*** Begin section ***

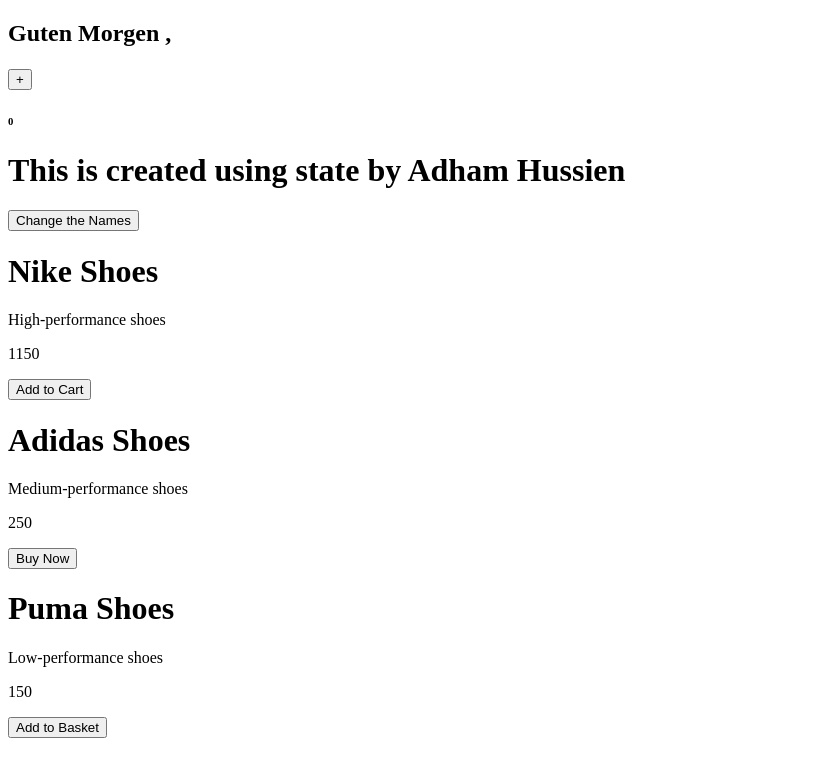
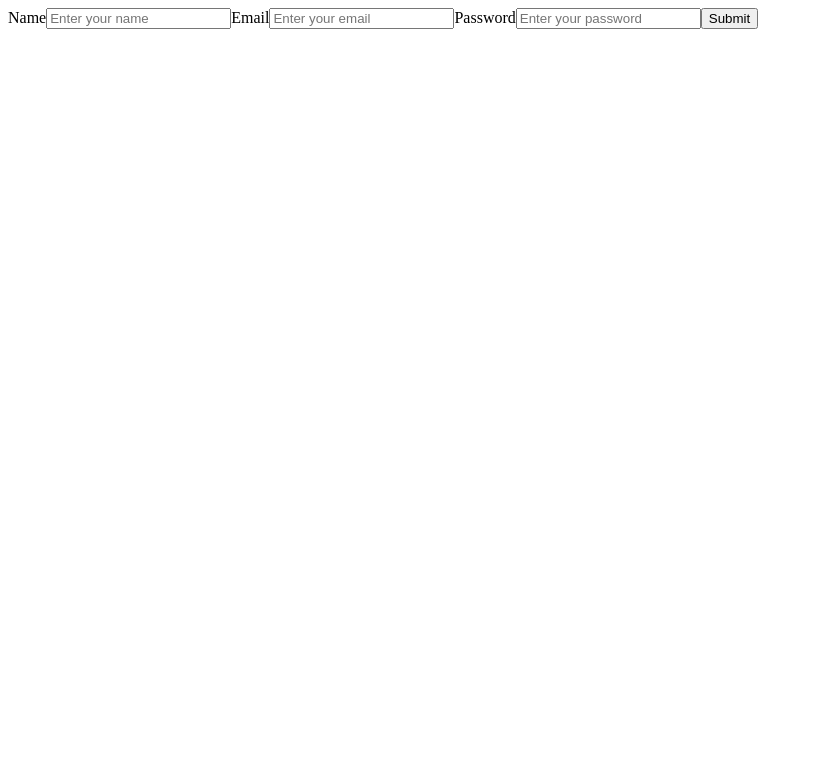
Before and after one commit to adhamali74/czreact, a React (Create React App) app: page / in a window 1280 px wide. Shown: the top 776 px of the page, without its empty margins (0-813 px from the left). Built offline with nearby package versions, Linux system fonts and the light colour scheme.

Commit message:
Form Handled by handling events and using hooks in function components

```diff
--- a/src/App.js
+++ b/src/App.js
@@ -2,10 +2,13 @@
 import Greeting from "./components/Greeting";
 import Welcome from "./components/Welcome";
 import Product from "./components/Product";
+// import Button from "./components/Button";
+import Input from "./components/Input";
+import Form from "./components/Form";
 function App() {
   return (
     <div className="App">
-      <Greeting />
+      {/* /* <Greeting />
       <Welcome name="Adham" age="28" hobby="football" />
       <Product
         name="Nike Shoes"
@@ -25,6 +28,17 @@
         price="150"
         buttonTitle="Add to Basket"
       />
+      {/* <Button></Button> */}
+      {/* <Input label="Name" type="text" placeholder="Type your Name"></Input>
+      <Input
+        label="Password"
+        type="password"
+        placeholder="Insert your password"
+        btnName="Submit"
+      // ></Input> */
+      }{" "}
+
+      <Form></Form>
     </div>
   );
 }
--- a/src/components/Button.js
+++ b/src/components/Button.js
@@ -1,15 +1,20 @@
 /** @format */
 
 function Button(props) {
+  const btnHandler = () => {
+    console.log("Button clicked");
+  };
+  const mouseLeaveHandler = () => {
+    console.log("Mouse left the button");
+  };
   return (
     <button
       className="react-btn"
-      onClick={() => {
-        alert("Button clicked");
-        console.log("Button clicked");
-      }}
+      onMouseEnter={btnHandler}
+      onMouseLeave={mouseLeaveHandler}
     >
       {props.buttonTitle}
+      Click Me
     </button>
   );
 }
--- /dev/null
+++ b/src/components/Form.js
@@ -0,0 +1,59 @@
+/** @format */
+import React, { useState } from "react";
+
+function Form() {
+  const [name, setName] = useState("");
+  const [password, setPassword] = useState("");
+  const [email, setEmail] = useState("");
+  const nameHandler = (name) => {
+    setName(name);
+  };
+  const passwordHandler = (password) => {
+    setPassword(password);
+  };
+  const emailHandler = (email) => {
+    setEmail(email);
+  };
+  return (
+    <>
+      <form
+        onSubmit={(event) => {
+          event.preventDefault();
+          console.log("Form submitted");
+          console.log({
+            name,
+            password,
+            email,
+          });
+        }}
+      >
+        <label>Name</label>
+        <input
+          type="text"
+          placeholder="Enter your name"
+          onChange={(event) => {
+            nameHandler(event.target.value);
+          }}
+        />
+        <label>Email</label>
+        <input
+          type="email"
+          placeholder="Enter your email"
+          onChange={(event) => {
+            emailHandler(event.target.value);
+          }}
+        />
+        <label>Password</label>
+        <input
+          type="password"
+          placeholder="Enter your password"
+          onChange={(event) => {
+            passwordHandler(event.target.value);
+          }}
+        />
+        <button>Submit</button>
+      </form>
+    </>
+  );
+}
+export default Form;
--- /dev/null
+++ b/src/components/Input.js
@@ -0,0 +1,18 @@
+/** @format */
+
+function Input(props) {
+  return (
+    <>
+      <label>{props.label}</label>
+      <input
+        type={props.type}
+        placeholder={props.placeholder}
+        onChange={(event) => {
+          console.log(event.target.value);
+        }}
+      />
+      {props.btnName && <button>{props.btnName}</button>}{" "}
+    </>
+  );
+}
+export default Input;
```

*** End section ***

§ Work order: Could you copy the lines above exactly and skip the images?

§ Task output:
Before and after one commit to adhamali74/czreact, a React (Create React App) app: page / in a window 1280 px wide. Shown: the top 776 px of the page, without its empty margins (0-813 px from the left). Built offline with nearby package versions, Linux system fonts and the light colour scheme.

Commit message:
Form Handled by handling events and using hooks in function components

```diff
--- a/src/App.js
+++ b/src/App.js
@@ -2,10 +2,13 @@
 import Greeting from "./components/Greeting";
 import Welcome from "./components/Welcome";
 import Product from "./components/Product";
+// import Button from "./components/Button";
+import Input from "./components/Input";
+import Form from "./components/Form";
 function App() {
   return (
     <div className="App">
-      <Greeting />
+      {/* /* <Greeting />
       <Welcome name="Adham" age="28" hobby="football" />
       <Product
         name="Nike Shoes"
@@ -25,6 +28,17 @@
         price="150"
         buttonTitle="Add to Basket"
       />
+      {/* <Button></Button> */}
+      {/* <Input label="Name" type="text" placeholder="Type your Name"></Input>
+      <Input
+        label="Password"
+        type="password"
+        placeholder="Insert your password"
+        btnName="Submit"
+      // ></Input> */
+      }{" "}
+
+      <Form></Form>
     </div>
   );
 }
--- a/src/components/Button.js
+++ b/src/components/Button.js
@@ -1,15 +1,20 @@
 /** @format */
 
 function Button(props) {
+  const btnHandler = () => {
+    console.log("Button clicked");
+  };
+  const mouseLeaveHandler = () => {
+    console.log("Mouse left the button");
+  };
   return (
     <button
       className="react-btn"
-      onClick={() => {
-        alert("Button clicked");
-        console.log("Button clicked");
-      }}
+      onMouseEnter={btnHandler}
+      onMouseLeave={mouseLeaveHandler}
     >
       {props.buttonTitle}
+      Click Me
     </button>
   );
 }
--- /dev/null
+++ b/src/components/Form.js
@@ -0,0 +1,59 @@
+/** @format */
+import React, { useState } from "react";
+
+function Form() {
+  const [name, setName] = useState("");
+  const [password, setPassword] = useState("");
+  const [email, setEmail] = useState("");
+  const nameHandler = (name) => {
+    setName(name);
+  };
+  const passwordHandler = (password) => {
+    setPassword(password);
+  };
+  const emailHandler = (email) => {
+    setEmail(email);
+  };
+  return (
+    <>
+      <form
+        onSubmit={(event) => {
+          event.preventDefault();
+          console.log("Form submitted");
+          console.log({
+            name,
+            password,
+            email,
+          });
+        }}
+      >
+        <label>Name</label>
+        <input
+          type="text"
+          placeholder="Enter your name"
+          onChange={(event) => {
+            nameHandler(event.target.value);
+          }}
+        />
+        <label>Email</label>
+        <input
+          type="email"
+          placeholder="Enter your email"
+          onChange={(event) => {
+            emailHandler(event.target.value);
+          }}
+        />
+        <label>Password</label>
+        <input
+          type="password"
+          placeholder="Enter your password"
+          onChange={(event) => {
+            passwordHandler(event.target.value);
+          }}
+        />
+        <button>Submit</button>
+      </form>
+    </>
+  );
+}
+export default Form;
--- /dev/null
+++ b/src/components/Input.js
@@ -0,0 +1,18 @@
+/** @format */
+
+function Input(props) {
+  return (
+    <>
+      <label>{props.label}</label>
+      <input
+        type={props.type}
+        placeholder={props.placeholder}
+        onChange={(event) => {
+          console.log(event.target.value);
+        }}
+      />
+      {props.btnName && <button>{props.btnName}</button>}{" "}
+    </>
+  );
+}
+export default Input;
```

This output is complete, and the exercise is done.